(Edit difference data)

--- START ---

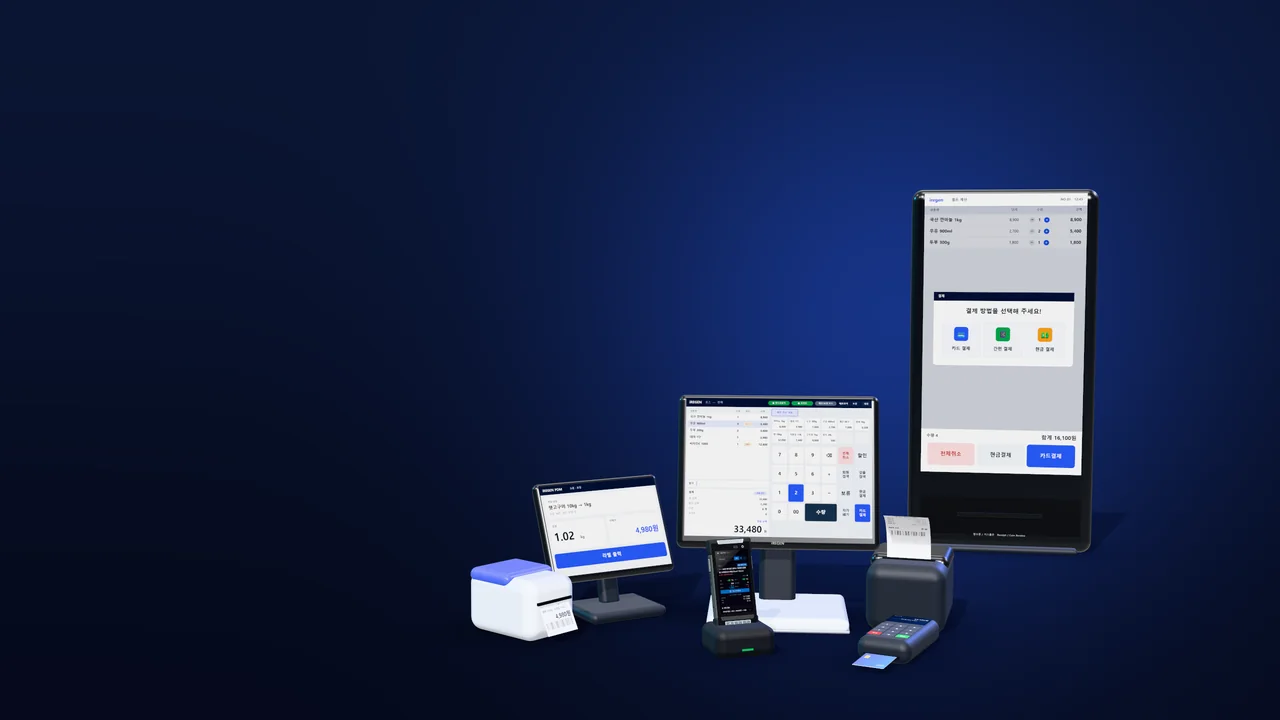
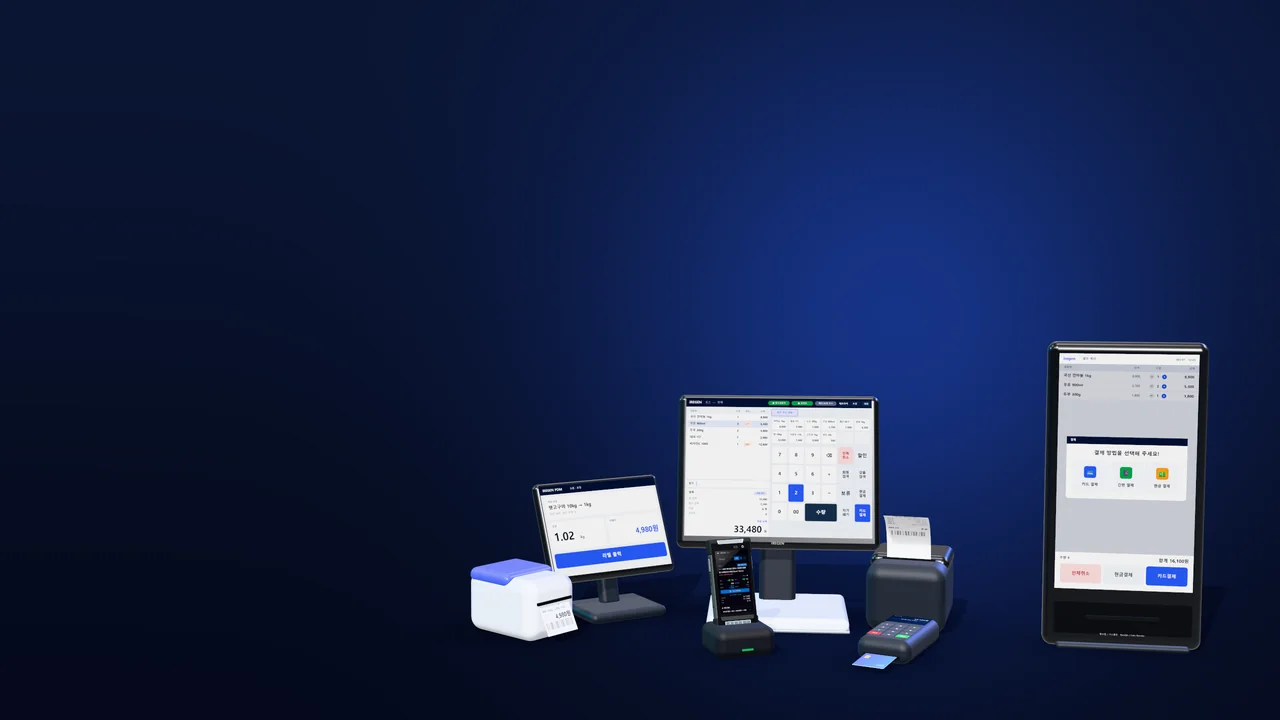
장비 배너: 키오스크를 앞줄로 — 바닥을 카드 단말기 본체 아래 끝에 맞춤, 키오스크 화면 위 테두리 바로잡음, 모바일 가운데

Changed region(s): [[0.6875, 0.2444, 0.9688, 0.9167]]

diff --git a/index.html b/index.html
@@ -11,7 +11,7 @@
 <link rel="icon" href="assets/img/favicon.svg" type="image/svg+xml">
 <link rel="preconnect" href="https://cdn.jsdelivr.net">
 <link rel="stylesheet" href="https://cdn.jsdelivr.net/gh/orioncactus/pretendard@v1.3.9/dist/web/variable/pretendardvariable-dynamic-subset.min.css">
-<link rel="stylesheet" href="assets/css/style.css?v=11">
+<link rel="stylesheet" href="assets/css/style.css?v=12">
 </head>
 <body>
 <div class="scroll-progress" aria-hidden="true"></div>
@@ -47,7 +47,7 @@
 <main>
 <!-- ============ 히어로 ============ -->
 <section class="hero" aria-label="아이리젠 소개">
-  <div class="hero-photo" aria-hidden="true"><picture><source media="(max-width: 760px)" srcset="assets/img/hero-devices-sm.webp?v=4"><img src="assets/img/hero-devices.webp?v=4" alt="" width="2560" height="1440" decoding="async"></picture></div>
+  <div class="hero-photo" aria-hidden="true"><picture><source media="(max-width: 760px)" srcset="assets/img/hero-devices-sm.webp?v=6"><img src="assets/img/hero-devices.webp?v=6" alt="" width="2560" height="1440" decoding="async"></picture></div>
   <div class="hero-grid" aria-hidden="true"></div>
   <div class="hero-orb o1" aria-hidden="true"></div>
   <div class="hero-orb o2" aria-hidden="true"></div>

diff --git a/assets/css/style.css b/assets/css/style.css
@@ -520,7 +520,7 @@ body.nav-open .mnav { transform: none; }
 @media (max-width: 760px) {
   .container { padding: 0 20px; }
   .hero-photo { background: #08102b; }
-  .hero-photo picture { position: absolute; right: -8%; bottom: 80px; width: 150%; -webkit-mask-image: linear-gradient(180deg, transparent 0%, #000 22%); mask-image: linear-gradient(180deg, transparent 0%, #000 22%); }
+  .hero-photo picture { position: absolute; right: -5%; bottom: 80px; width: 160%; -webkit-mask-image: linear-gradient(180deg, transparent 0%, #000 22%); mask-image: linear-gradient(180deg, transparent 0%, #000 22%); }
   .hero-photo img { height: auto; object-fit: contain; }
   .hero-photo::after { background: linear-gradient(180deg, rgba(5,10,28,.96) 0%, rgba(5,10,28,.8) 42%, rgba(5,10,28,0) 64%); }
   .section { padding: 84px 0; }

--- END ---

→ Task description: For the word "stylesheet", find all matching lines in the entries above and copy them out.

→ Solution for this problem:
 <link rel="stylesheet" href="https://cdn.jsdelivr.net/gh/orioncactus/pretendard@v1.3.9/dist/web/variable/pretendardvariable-dynamic-subset.min.css">
-<link rel="stylesheet" href="assets/css/style.css?v=11">
+<link rel="stylesheet" href="assets/css/style.css?v=12">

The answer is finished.